David Murrow is not a pastor, professor, or theologian. He’s just a guy in the pews who noticed that churches are losing their men and boys, so in 2005 he founded Church for Men and wrote a book entitled Why Men Hate Going to Church. The book became an instant Christian bestseller. Revised and republished in 2011, the book has sold over 125,000 copies and has been published in 10 languages.
Here’s Murrow’s description of the book from the Church for Men site:
A few years ago, my faith in Christ was hanging by a thread. I loved God, but I hated going to church. Sunday morning would find my body in the pews, but my heart was elsewhere. I was so desperate I began exploring alternative religions, including Islam. Did I mention I was an elder in my church?
I was not alone. Truth is, a lot faithful, churchgoing men are not all that excited come Sunday morning. Quite a few attend out of habit, surviving on the memories of victories won years ago. Others attend services simply to keep their wives happy. Most guys do nothing midweek to grow in faith. Few churches are able to sustain a viable men’s ministry.
Why are men so bored in our churches? Of course, there are the hypocrites. But even men who are born-again, Spirit-filled, longtime Christian guys are clamming up and dropping out. What’s going on?
A business guru once said, “Your system is perfectly designed to give you the results you’re getting.” Christianity’s primary delivery system, the local church, is perfectly designed to reach women and older folks. That’s why our pews are filled with them. But this church system offers little to stir the masculine heart, so men find it dull and irrelevant. The more masculine the man, the more likely he is to dislike church.
What do I mean? Men and young adults are drawn to risk, challenge and adventure. But these things are discouraged in the local church. Instead, most congregations offer a safe, nurturing community — an oasis of stability and predictability. Studies show that women and seniors gravitate toward these things. Although our official mission is one of adventure, the actual mission of most congregations is making people feel comfortable and safe — especially longtime members.
How did Christianity, founded by a man and his 12 male disciples, become the province of women? There is a pattern of feminization in Christianity going back at least 700 years, according to Dr. Leon Podles, author of The Church Impotent: the Feminization of Christianity. But the ball really got rolling in the 1800s. With the dawning of the industrial revolution, large numbers of men sought work in mines, mills and factories, far from home and familiar parish. Women stayed behind — and began remaking the church in their image. The Victorian era saw the rise of church nurseries, Sunday schools, lay choirs, quilting circles, ladies’ teas, soup kitchens, girls’ societies, potluck dinners, etc.
Soon, the very definition of a good Christian had changed: boldness and aggression were out; passivity and receptivity were in. Christians were to be gentle, sensitive and nurturing, focused on home and family rather than accomplishment and career. Believers were not supposed to like sex, tobacco, dancing or other worldly pleasures. The godly were always calm, polite and sociable. This Victorian spirituality still dominates our churches. Those of us who grew up in church hardly notice it; we can’t imagine things any other way. But a male visitor detects the feminine spirit the moment he walks in the sanctuary door. He may feel like Tom Sawyer in Aunt Polly’s parlor; he must watch his language, mind his manners and be extra polite. It’s hard for a man to be real in church because he must squeeze himself into this feminine religious mold.

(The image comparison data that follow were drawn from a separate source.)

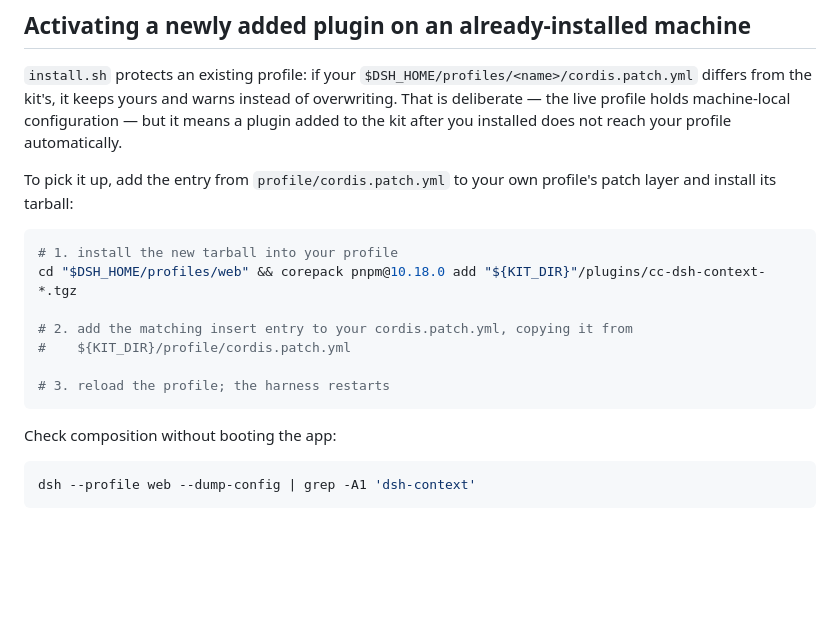
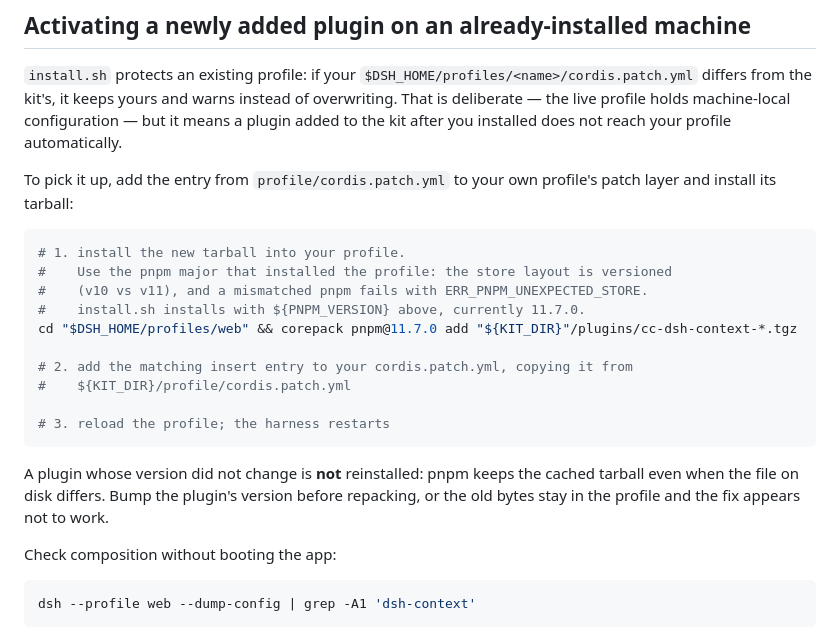
Before and after one commit to VanUST/dsh-vanust, a Markdown page: USERGUIDE.md, the part around the change. GitHub-like rendering; blank space fills up the shorter version.

Commit message:
Fix the activation command: match the profile's pnpm major, and warn on version pinning
The documented command used pnpm@10.18.0 against a profile installed by pnpm
11.7.0, which fails with ERR_PNPM_UNEXPECTED_STORE because the store layout is
versioned. Also records the trap found while shipping 0.1.1: pnpm will not
reinstall a tarball whose version is unchanged, so a repair shipped without a
version bump silently keeps the old bytes.

````diff
--- a/USERGUIDE.md
+++ b/USERGUIDE.md
@@ -133,14 +133,21 @@ To pick it up, add the entry from `profile/cordis.patch.yml` to your own profile
 install its tarball:
 
 ```bash
-# 1. install the new tarball into your profile
-cd "$DSH_HOME/profiles/web" && corepack pnpm@10.18.0 add "${KIT_DIR}"/plugins/cc-dsh-context-*.tgz
+# 1. install the new tarball into your profile.
+#    Use the pnpm major that installed the profile: the store layout is versioned
+#    (v10 vs v11), and a mismatched pnpm fails with ERR_PNPM_UNEXPECTED_STORE.
+#    install.sh installs with ${PNPM_VERSION} above, currently 11.7.0.
+cd "$DSH_HOME/profiles/web" && corepack pnpm@11.7.0 add "${KIT_DIR}"/plugins/cc-dsh-context-*.tgz
 
 # 2. add the matching insert entry to your cordis.patch.yml, copying it from
 #    ${KIT_DIR}/profile/cordis.patch.yml
 
 # 3. reload the profile; the harness restarts
 ```
+
+A plugin whose version did not change is **not** reinstalled: pnpm keeps the cached tarball even when
+the file on disk differs. Bump the plugin's version before repacking, or the old bytes stay in the
+profile and the fix appears not to work.
 
 Check composition without booting the app:
 
````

Men, if you’ve felt out of place in church, it’s not your fault. If you’ve tried and failed to get a men’s ministry going in your church, it’s not your fault. If you can’t get your buddies interested in church, it’s not your fault. The church system is getting the results it’s designed to get. Until that system changes, men will continue to perish, both inside and outside our congregations.
Some of you don’t know what I’m talking about. A feminized church? Some guys are happy with church just as it is, and see no need for change. But try to see church through the eyes of a typical guy. It’s intimidating for a man to hold hands in a circle, to cry in public, or to imagine falling deeply in love with another man (even if his name is Jesus).
If we’re going to be fishers of men, we’ve got to do a better job considering men’s needs and expectations. Jesus did it; so must we.
My book, Why Men Hate Going to Church, offers more than 60 pages of practical ideas for bringing a healthy, life-giving masculine spirit to your congregation – and to your own walk with God.